As for MacSweeney's poetry, I have my own views on it, which differ from Ms. Litherland's and also from Andrew Duncan's in 'The Council of Heresy'. Duncan identifies 'Pearl' as MacsWeeney's masterpiece, and regards 'The Book of Demons' - with reservations - very highly. In my view however, the best work is the mid-period of 'Ranter', 'Wild Knitting', 'Jury Vet' etc. While there's plenty of rage and passion in these works, these emotions are lent force by a level of restraint, and by impersonal elements - historical in Ranter, sociological in Jury Vet, for example. I read these works, and 'Hellhound Memos', before I knew anything about MacSweeney the man, and what have learnt about him since hasn't added anything to the work. In Wild Knitting, there's a section which the fury of the speaker leads up to the tenderness of the lines:
You the wronged woman. You the complexity. You the seeker
of buses and trains. You the wandering wife far from home.
The change of tempo and blending of emotions in this poem is subtler and more skillful than anything found in 'The Book of Demons'.

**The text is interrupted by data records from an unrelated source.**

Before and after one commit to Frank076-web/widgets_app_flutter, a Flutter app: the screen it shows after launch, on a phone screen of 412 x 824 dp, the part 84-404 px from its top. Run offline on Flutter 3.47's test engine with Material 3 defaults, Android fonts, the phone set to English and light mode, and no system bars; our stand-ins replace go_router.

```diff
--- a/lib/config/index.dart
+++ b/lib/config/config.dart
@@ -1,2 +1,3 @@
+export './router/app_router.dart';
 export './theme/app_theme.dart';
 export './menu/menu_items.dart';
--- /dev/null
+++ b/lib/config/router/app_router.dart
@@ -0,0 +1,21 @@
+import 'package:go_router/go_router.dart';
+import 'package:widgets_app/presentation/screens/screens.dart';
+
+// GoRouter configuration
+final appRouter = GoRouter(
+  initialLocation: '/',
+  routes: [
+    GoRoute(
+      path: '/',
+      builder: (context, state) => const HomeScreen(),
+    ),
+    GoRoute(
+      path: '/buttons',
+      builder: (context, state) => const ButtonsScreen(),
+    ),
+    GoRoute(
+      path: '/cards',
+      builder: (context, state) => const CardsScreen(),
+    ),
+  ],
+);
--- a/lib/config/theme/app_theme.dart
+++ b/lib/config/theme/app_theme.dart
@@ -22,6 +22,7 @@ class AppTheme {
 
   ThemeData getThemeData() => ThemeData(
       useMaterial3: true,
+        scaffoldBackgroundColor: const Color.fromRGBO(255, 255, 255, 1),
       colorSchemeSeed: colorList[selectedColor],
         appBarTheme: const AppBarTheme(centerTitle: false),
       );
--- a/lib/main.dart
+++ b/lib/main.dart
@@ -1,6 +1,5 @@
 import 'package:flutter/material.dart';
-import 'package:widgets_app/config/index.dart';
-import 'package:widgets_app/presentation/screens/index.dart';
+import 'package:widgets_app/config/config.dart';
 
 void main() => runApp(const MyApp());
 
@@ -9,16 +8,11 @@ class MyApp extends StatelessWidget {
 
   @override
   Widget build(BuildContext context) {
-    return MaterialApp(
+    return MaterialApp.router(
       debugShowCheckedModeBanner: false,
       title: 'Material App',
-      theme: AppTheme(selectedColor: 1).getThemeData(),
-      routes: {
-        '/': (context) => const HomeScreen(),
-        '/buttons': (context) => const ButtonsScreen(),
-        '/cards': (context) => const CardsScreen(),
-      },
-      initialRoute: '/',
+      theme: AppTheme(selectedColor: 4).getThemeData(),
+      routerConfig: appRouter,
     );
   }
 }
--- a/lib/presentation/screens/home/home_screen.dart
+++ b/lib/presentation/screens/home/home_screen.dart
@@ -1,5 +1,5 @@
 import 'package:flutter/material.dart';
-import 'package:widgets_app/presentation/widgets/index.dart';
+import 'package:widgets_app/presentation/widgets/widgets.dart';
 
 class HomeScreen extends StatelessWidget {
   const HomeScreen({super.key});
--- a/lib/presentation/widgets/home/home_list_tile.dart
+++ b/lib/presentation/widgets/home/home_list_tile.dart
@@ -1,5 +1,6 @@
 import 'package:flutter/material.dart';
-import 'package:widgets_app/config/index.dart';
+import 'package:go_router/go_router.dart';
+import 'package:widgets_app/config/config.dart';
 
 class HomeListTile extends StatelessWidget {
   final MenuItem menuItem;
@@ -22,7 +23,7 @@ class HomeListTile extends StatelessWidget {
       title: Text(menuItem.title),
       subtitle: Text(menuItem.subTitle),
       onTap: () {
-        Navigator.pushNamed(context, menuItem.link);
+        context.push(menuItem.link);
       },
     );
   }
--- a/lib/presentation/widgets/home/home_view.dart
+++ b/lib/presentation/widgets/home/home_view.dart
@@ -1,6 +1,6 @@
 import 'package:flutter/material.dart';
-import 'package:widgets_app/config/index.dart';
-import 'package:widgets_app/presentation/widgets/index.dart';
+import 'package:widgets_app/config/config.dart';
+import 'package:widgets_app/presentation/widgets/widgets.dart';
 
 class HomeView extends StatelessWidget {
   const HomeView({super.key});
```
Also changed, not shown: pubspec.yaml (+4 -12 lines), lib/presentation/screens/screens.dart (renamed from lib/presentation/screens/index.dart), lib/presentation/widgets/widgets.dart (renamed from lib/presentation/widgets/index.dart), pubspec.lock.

For me, the least interesting thing about MacSweeney, or about his poetry, is the man's alchoholism. In terms of emotional and intellectual content, 'The Book of Demons' is thinner than the earlier work, though it's undoubtedly rip-roaring and would have come across well in performance. I thing Pearl is more complex, but still not as rich as the mid-period work. I didn't know MacSweeney personally, but to say that "he had no skin" as O'Brien did, is implying that he was a uniquely sensitive individual in line with the Romantic stereotype. But he worked as a reporter - a notoriously hard-nosed profession - and as Adian Semmens has pointed out, plenty of people knew him as a reporter and nothing else. Wilfred Owen's contention that 'the poetry is in the pity' was controversial at the time, and was objected to by Yeats, for example. To say 'the poetry is in the pain' doesn't do justice to MacSweeney's work. Everyone suffers pain, but not everyone writes great poetry.